If you are charged with an illegal drug crime in Pennsylvania or New Jersey, you must understand the difference between simple possession and possession with the intent to deliver or distribute (PWID). Simple possession of a drug is a misdemeanor offense, while PWID is a felony. A felony conviction could severely limit your professional and educational opportunities. Many employers may disqualify you from certain job opportunities simply because of such a conviction—without providing you with an opportunity to explain it. If you are charged with PWID, you will need an experienced attorney to develop a successful defense.
It’s also important to understand the difference between constructive and actual possession. This concept is critical to defending an illegal drug case. If you are charged with constructive possession because narcotics were found in your home or your car, you may be able to fight those charges by disputing your connection to those illegal drugs.

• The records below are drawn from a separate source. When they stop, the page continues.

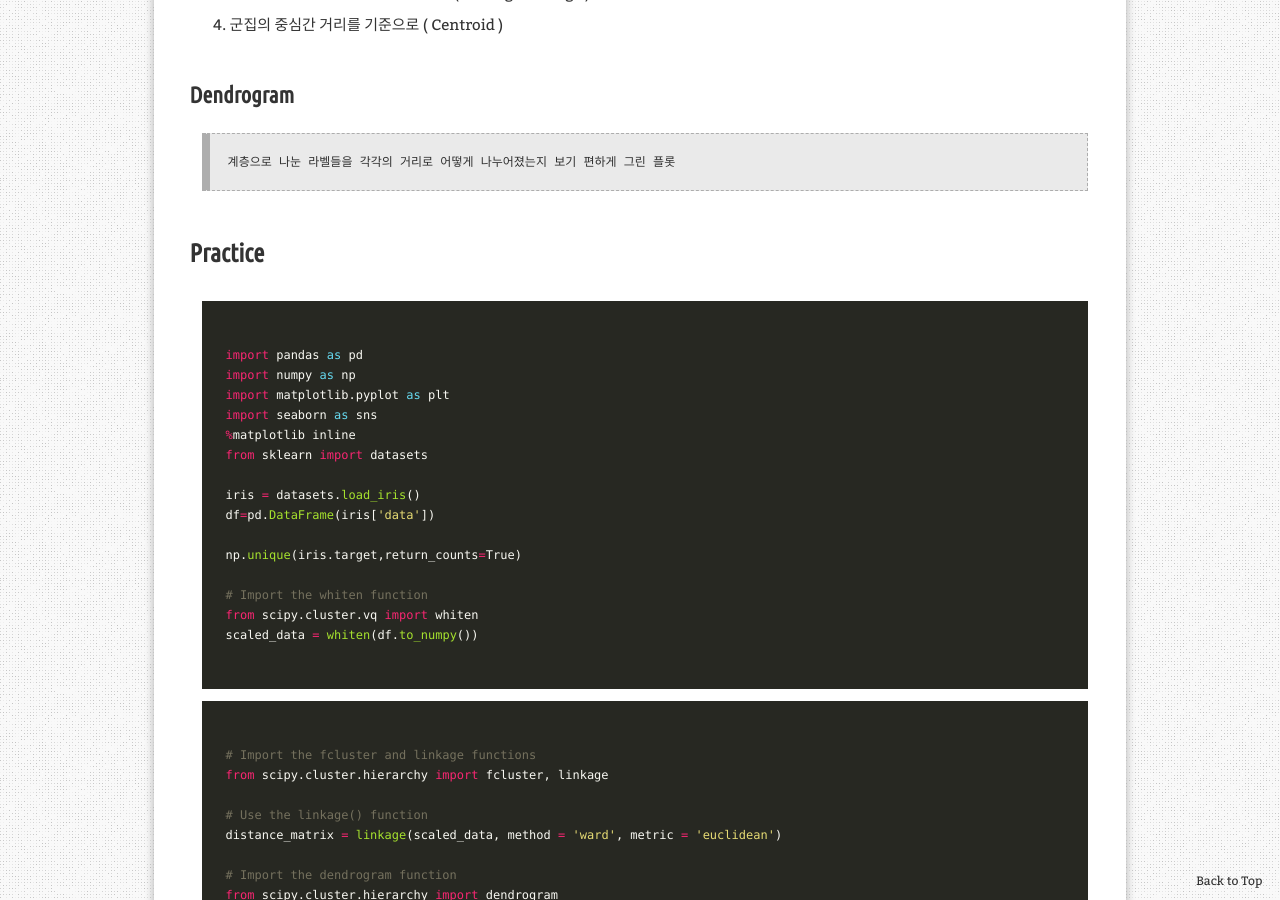
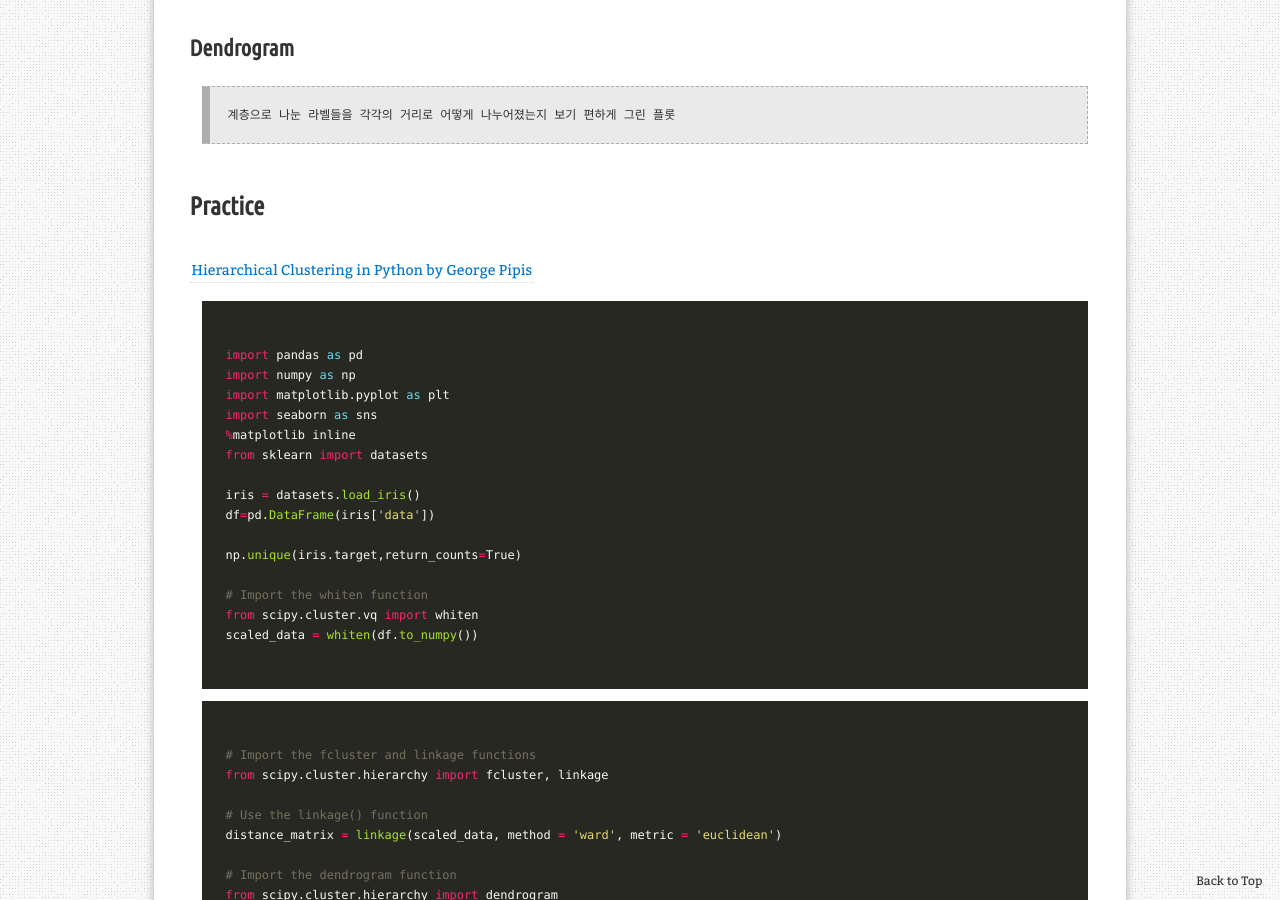
Before and after one commit to aristohyun/aristohyun.github.io, a Jekyll site: the page built from _posts/2021-07-25-Hierachy.md, in a window 1280 px wide and 900 px high, scrolled down 2020 px. Built offline with Jekyll 4.4.1, drawn with Linux system fonts in a browser that asks for light colours; comment, search, counter and statistics services are not loaded; part of the change alters nothing that is shown.

Commit message:
Update 2021-07-25-Hierachy.md

```diff
--- a/_posts/2021-07-25-Hierachy.md
+++ b/_posts/2021-07-25-Hierachy.md
@@ -11,13 +11,6 @@ redirect_from:
 
 * Kramdown table of contents
 {:toc .toc}
-
-[1](https://ratsgo.github.io/machine%20learning/2017/04/18/HC/){:target="_ blank"}
-[2](https://towardsdatascience.com/hierarchical-clustering-agglomerative-and-divisive-explained-342e6b20d710){:target="_ blank"}
-[3](https://stackabuse.com/hierarchical-clustering-with-python-and-scikit-learn){:target="_ blank"}
-[4](https://kr.mathworks.com/help/stats/dendrogram.html)
-[5](https://scikit-learn.org/stable/auto_examples/cluster/plot_agglomerative_dendrogram.html#sphx-glr-auto-examples-cluster-plot-agglomerative-dendrogram-py)
-[6](https://medium.com/swlh/hierarchical-clustering-in-python-9646cfddee35)
 
 
 # Hierachy Clustering
@@ -57,6 +50,8 @@ ex ) 종 -> 속 -> 강 -> 목 -> 과 -> 문 -> 계 순으로 묶어가며 하나
 
 
 # Practice
+
+[Hierarchical Clustering in Python by George Pipis](https://medium.com/swlh/hierarchical-clustering-in-python-9646cfddee35)
 
 ~~~ python
 
```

Along with the type of possession, the seriousness of the offense will depend on the potency of the substance you are charged with possessing.
Drugs Schedules in Pennsylvania and New Jersey

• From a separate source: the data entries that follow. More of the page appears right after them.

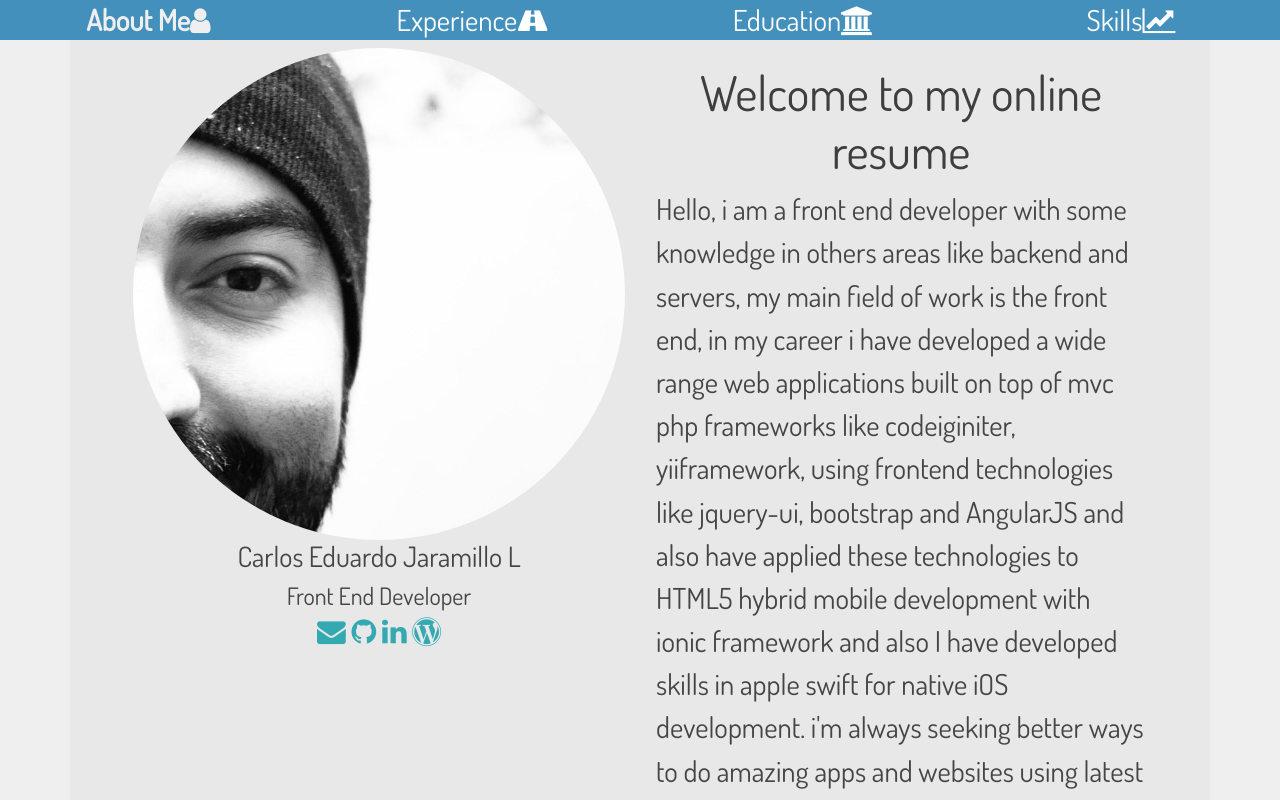
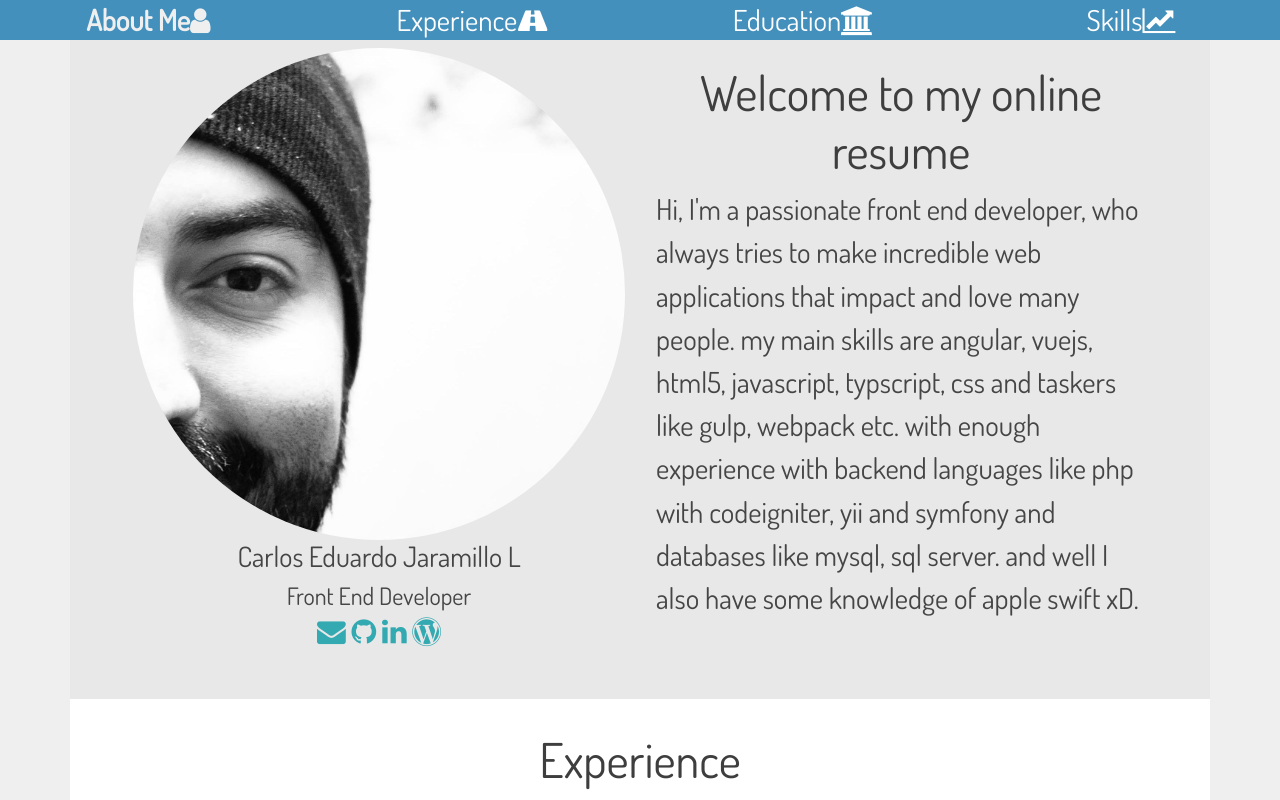
Before and after one commit to morganster/morganster.github.io, a Vue app: page / in a window 1280 px wide. Shown: the top 800 px of the page. Built offline with nearby package versions, Linux system fonts and the light colour scheme.

Commit message:
change the welcome text

```diff
--- a/src/home/home.vue
+++ b/src/home/home.vue
@@ -24,11 +24,9 @@
       <div class="col-lg-6 col-md-12 col-xs-12 col-sm-12 about-me">
 
         <h1 class="text-center">Welcome to my online resume</h1>
-        <p>Hello, i am a front end developer with some knowledge in others areas like backend and servers, my main field of work is the front end,
-          in my career i have developed a wide range web applications built on top of mvc php frameworks like codeiginiter, yiiframework,
-          using frontend technologies like jquery-ui, bootstrap and AngularJS and also have applied these technologies to HTML5 hybrid mobile development
-          with ionic framework and also I have developed skills in apple swift for native iOS development. i'm  always seeking better ways to do
-          amazing apps and websites using latest technologies and usability patterns.</p>
+        <p>Hi, I'm a passionate front end developer, who always tries to make incredible web applications that impact and love many people.
+my main skills are angular, vuejs, html5, javascript, typscript, css and taskers like gulp, webpack etc. with enough experience with backend languages like php with codeigniter, yii and symfony and databases like mysql, sql server.
+and well I also have some knowledge of apple swift xD.</p>
       </div>
     </div>
   </div>
```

Drug crimes involve possession and/or distribution of schedule I, schedule II, or schedule III drugs.
- Schedule I drugs are those substances with no accepted medical use that have a high potential for abuse. These drugs include heroin LSD, marijuana, ecstasy, and methamphetamines.
- Schedule II drugs are substances with a high potential for abuse which can cause severe psychological or physical dependence. Schedule II drugs are considered less dangerous than schedule I drugs. Examples of these substances include cocaine, methamphetamine, methadone, OxyContin, PCP, and Ritalin.
- Schedule III drugs are substances with a low to moderate potential for physical or psychological dependence that are considered less dangerous than schedule I or schedule II drugs. Examples of these drugs include Vicodin, Tylenol with codeine, anabolic steroids, and testosterone.
Penalties for Drug Convictions
It is important to remember that an arrest is not a conviction. There are many ways to fight a drug charge and you should make every effort to do so, especially if you are facing a PWID charge for a Schedule I drug.
Penalties for illegal drug possession vary widely and are based on the type of possession, the amount of substance involved, and the schedule of the drug. For example, simple possession of a small amount of marijuana is a misdemeanor and carries a maximum sentence of 30 days in jail and a $500 fine. However, a PWID for heroin could get you 15 years in prison and a $250,000 fine. Other factors, such as distributing to a minor or in a school zone, can add to these penalties.
In Pennsylvania, any drug possession conviction is cause for suspension of your driver’s license, even if the conviction did not involve a car. If you are convicted, you can lose your license for six months if you are a first time offender, one year if it is your second offense, and two years for a third offense or more. If you rely on your car to get to work—as most of us do—you cannot afford to lose your license.
We Will Help You Understand Your Options
You can find more about how our law firm defends illegal drug cases by reading our blog posts, watching our videos, or subscribing to our monthly newsletter. Our book What Everyone Should Know About Guns, Drugs and Defense Lawyers in Pennsylvania is also an excellent way to understand drug crimes in Pennsylvania and New Jersey.